Joe Glines wrote: ↑
30 Sep 2019, 14:05
Are Digital Workers a true automation innovation or just a new marketing term?
If they are a true innovation, how would you differentiate them from a bot / macro?
I see the term "digital worker" as just a marketing term (but a good one) and extension of the older term "digital workplace". Years ago, "digital workplace" was a pretty common term, to describe work that was beyond the traditional brick and mortar buildings that most offices were in. Many people are already familiar with that terminology and the description of people working from home or a distributed workforce, that could include people working for you in other countries. For many companies, it was about cheaper labor, justifying reducing wages, or not paying the rent and electricity of an office. Various companies no longer needed to pay for an office (depending on the type of business), as most or all of their workforce could be working from home or remotely. They just needed to rent a meeting room for whenever they need face to face time. Just like digital workplace was about saving money, digital worker is easily recognized as about savings and profits for various companies.

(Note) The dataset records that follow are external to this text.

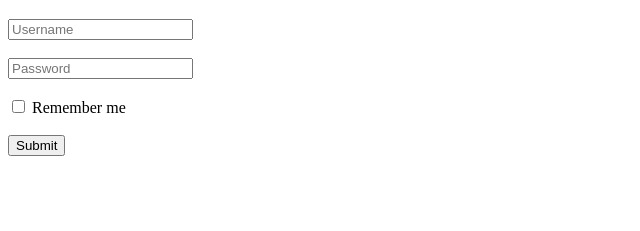
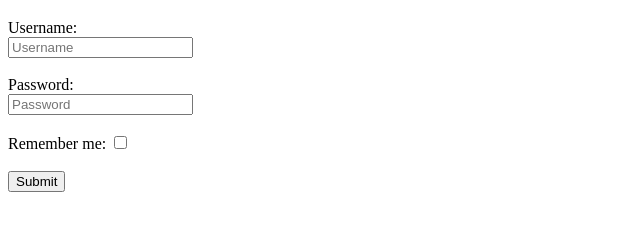
Before and after one commit to acciojob/remember-me-login-form-ritikj0536, a website: page main.html in a window 1280 px wide. Shown: the part 61-292 px from the top of the page, without its empty margins (0-640 px from the left). Drawn offline with Linux system fonts and the light colour scheme.

Commit message:
created a submission

```diff
--- a/main.html
+++ b/main.html
@@ -12,13 +12,14 @@
   <h1>Login Form</h1>
 
   <form id="loginForm">
+    <label for="username">Username:</label><br />
     <input type="text" id="username" placeholder="Username" required /><br /><br />
+
+    <label for="password">Password:</label><br />
     <input type="password" id="password" placeholder="Password" required /><br /><br />
 
-    <label>
-      <input type="checkbox" id="checkbox" /> Remember me
-    </label>
-    <br /><br />
+    <label for="checkbox">Remember me:</label>
+    <input type="checkbox" id="checkbox" /><br /><br />
 
     <input type="submit" id="submit" value="Submit" />
   </form>
```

I think RPA and RDA are still terms that are difficult for people to understand clearly. When you say robot, people are often thinking of a real physical robot or even a Sci-Fi type android, or they have no idea about the meaning of the acronym. The conversation becomes fantastical for some people. Digital worker/workforce is quicker for non-technical types to figure out, and is much more grounded in reality and business. It's a much easier sell, if a company is talking about reducing hours or replacing office workers with computer software programs.
Bot has arguably a negative connotation to it and is often associated with hackers or gamers. Macro is often thought of as a small and simple program that a person will use, not as something sophisticated that will be used to replace flesh and blood workers. Also, people tend to incorrectly think of a macro as something very specific and restricted. Like something just used with Excel or Word.